DESCRIPTION OF THE TASK: Based on the entries below, how many lines contain the word "empty"? Respond with only the number.

* * * * * * * * *

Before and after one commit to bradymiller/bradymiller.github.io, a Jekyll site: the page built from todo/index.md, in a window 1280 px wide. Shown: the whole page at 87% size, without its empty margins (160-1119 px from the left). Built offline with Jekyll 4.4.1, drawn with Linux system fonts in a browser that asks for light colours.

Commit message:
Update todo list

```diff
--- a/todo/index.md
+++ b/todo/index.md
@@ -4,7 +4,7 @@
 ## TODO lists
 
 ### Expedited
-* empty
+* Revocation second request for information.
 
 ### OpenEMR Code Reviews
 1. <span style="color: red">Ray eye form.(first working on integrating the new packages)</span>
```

* * * * * * * * *

SOLUTION: 2